8 Ball Pool is Simple, Social, and Satisfying

8 Ball Pool

Ever waged a bet on a pool game? This is how 8 Ball Pool works. Well, this is not obvious at first -at least not when you play the game as a guest. As a guest, you get to play 8 Ball with a random players from across the globe and see how the game plays like (test the waters in the pool if you will). But the real meat of the game is shown when you play 8 Ball Pool as a registered player. Instead of getting it on with random anons, you get to match up against players of varying skill levels. Each one linked to a specific individual with their own identity and avatar picture. Want a quick game of 8 Ball from someone from halfway around the world? This will get you that experience in just a matter of minutes.

How 8 Ball Pool is Played

Billiards is more than just getting the cue ball to hit other balls. There are also very specific game rules. In this case, we are talking about the classic 8 ball standard. In this game, there are fifteen balls in play, 8 block colored balls and 7 striped balls. Each player will be assigned a set: blocks (balls numbered 1 to 7) or stripes (balls numbered 9 to 15). While the 8 ball is block colored, it is not part of the two sets. Each player much successfully pocket all the balls in their set and then pocket the 8 ball. The first player to accomplish this wins the match. If you accidentally pocket the 8 ball without clearing your set, you instantly lose the match.

To determine which player gets which set, it all depends on the opening of the game. After a break, the first player who pockets a ball is assigned that specific set (balls pocketed during the break are not used to determine the set). So if you get a good break where a lot of balls are pocketed, keep track of whether the blocks or the stripes are going to put you in a better position for winning the match.

Advanced Play is Exciting

8 Ball Pool Advanced Game Play

If you are just starting out the game, fret not. There are many players out there on the same level of experience as you are and this ensures a great playing environment. There is plenty of room to grow and getting practice is a simple matter of playing as many games as you can. If you are wary about the cost of coins, you can opt to log out and get a few guest games to get you used to the system.

But as you eventually get better at the game, you will eventually encounter other players of exceptional skill levels. And this is where the game truly becomes interesting. Players with plenty pool table experience have a knack for being able to predict trajectories and make the most out of a bad pool setup. Some will strategically position their cue balls in odd spots if they have no clear shots, forcing their opponents to make an opening for them. Shots start incorporating a variety of spins and strengths, displaying the great amount of attention that the developers have put into the game's mechanics. Strategy becomes deeper, blocking becomes a constant thing, and every play experience has the potential to teach you something new and awesome. And this is one of the best things about 8 Ball Pool.

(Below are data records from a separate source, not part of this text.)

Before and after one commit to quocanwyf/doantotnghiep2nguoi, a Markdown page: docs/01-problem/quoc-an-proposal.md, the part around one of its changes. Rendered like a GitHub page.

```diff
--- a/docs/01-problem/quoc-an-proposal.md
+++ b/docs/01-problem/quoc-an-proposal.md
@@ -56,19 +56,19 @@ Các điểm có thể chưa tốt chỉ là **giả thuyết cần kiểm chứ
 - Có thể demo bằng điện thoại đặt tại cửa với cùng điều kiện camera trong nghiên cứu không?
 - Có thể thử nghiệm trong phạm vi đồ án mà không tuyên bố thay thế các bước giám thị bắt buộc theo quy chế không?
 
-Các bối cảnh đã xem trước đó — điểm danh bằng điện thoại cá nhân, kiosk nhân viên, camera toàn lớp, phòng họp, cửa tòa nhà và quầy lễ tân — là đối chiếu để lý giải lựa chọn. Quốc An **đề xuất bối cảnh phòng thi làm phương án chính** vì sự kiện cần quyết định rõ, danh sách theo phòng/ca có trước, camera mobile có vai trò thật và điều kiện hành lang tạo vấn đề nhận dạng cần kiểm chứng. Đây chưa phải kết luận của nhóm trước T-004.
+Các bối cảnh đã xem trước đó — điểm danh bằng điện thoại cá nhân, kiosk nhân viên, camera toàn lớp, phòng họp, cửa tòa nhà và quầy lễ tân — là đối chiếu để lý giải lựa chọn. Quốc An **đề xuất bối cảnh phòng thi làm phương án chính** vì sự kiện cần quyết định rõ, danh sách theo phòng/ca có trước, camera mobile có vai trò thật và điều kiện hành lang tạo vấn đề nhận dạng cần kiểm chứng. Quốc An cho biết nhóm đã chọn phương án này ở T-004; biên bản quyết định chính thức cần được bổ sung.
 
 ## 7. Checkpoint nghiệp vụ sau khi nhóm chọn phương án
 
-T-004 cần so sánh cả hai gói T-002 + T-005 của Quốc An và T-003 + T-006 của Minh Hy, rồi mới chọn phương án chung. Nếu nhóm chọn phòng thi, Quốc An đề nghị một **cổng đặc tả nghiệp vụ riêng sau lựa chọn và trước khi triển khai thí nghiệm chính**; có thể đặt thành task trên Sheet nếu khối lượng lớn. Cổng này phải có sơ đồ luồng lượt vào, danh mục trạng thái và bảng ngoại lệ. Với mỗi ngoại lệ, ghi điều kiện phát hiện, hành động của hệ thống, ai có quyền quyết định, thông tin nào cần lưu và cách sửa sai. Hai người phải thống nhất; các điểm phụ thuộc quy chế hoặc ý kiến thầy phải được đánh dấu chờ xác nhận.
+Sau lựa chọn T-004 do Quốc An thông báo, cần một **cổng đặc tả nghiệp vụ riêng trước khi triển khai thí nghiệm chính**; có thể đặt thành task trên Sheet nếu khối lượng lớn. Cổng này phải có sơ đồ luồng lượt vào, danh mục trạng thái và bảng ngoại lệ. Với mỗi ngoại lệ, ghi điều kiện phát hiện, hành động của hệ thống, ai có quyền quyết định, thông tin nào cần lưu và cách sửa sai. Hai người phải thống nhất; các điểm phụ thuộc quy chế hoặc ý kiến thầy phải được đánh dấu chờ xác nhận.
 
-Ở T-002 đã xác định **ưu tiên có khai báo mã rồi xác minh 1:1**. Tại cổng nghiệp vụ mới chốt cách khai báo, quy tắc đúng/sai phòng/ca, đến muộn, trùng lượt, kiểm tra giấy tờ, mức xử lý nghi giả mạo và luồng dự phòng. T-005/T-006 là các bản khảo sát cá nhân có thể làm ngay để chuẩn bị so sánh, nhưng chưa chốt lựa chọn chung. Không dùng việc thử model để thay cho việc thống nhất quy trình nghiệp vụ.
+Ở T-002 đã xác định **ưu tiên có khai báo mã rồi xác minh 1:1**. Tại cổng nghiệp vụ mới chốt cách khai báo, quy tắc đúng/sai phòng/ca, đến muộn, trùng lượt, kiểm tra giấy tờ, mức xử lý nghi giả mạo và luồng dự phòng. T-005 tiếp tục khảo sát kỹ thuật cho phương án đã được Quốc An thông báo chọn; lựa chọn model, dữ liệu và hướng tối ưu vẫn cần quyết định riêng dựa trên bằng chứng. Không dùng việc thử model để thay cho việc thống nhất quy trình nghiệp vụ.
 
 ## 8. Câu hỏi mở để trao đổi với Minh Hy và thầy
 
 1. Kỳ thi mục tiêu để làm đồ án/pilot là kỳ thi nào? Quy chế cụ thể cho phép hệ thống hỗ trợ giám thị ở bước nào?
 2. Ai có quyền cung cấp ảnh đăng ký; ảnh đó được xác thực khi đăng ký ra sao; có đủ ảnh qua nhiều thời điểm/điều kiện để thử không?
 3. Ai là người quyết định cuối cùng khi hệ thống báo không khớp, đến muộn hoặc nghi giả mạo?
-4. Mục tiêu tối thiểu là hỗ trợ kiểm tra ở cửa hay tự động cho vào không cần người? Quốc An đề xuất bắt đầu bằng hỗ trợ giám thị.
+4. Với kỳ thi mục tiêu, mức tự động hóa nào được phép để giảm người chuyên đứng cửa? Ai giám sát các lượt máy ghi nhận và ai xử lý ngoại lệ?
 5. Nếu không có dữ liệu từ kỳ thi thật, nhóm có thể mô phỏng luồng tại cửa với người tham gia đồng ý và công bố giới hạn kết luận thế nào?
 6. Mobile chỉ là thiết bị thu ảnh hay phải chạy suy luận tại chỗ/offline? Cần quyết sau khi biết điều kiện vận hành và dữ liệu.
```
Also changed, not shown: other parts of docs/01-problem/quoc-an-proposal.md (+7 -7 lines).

Be Careful What You Bet

One of the most interesting things about the registered player gameplay is that you have coins that you will need to use in games. They serve as bets -which form half the pot of what is at stake to be won per match (your opponent naturally provides the second half). It is an interesting setup as this truly is an at-stakes form of pool gaming. Players start off in simple rooms where a 50 coin bet is the standard before moving up to a 100. But the next tier, 500, starts getting interesting as players at that room would need to call out the pocket for the 8 ball (you say which pocket you will land the 8 ball into, and failing to do so is a foul). At the highest rooms, all the shots require you to call the pocket -which means that each pocketed ball is an intentional shot, and thus requires extremely high levels of skill to play.

All That Money

Playing 8 Ball Pool with a registered account means that you start using in-game currency to bet on matches -which means that the dynamic of winning and losing changes a lot. But it has its perks. The coins are used to buy better cue sticks that have better performance -though their stats have "charges" that need to be recharged after a certain amount of games of played. But even without the stat bonus, they can make for a nice cosmetic upgrade. The pool table design and other details can be changed as well with the use of coins. Oddly enough, the in-game communication system which makes use of preset phrases, can be extended with new entries that you also buy with the coins you win.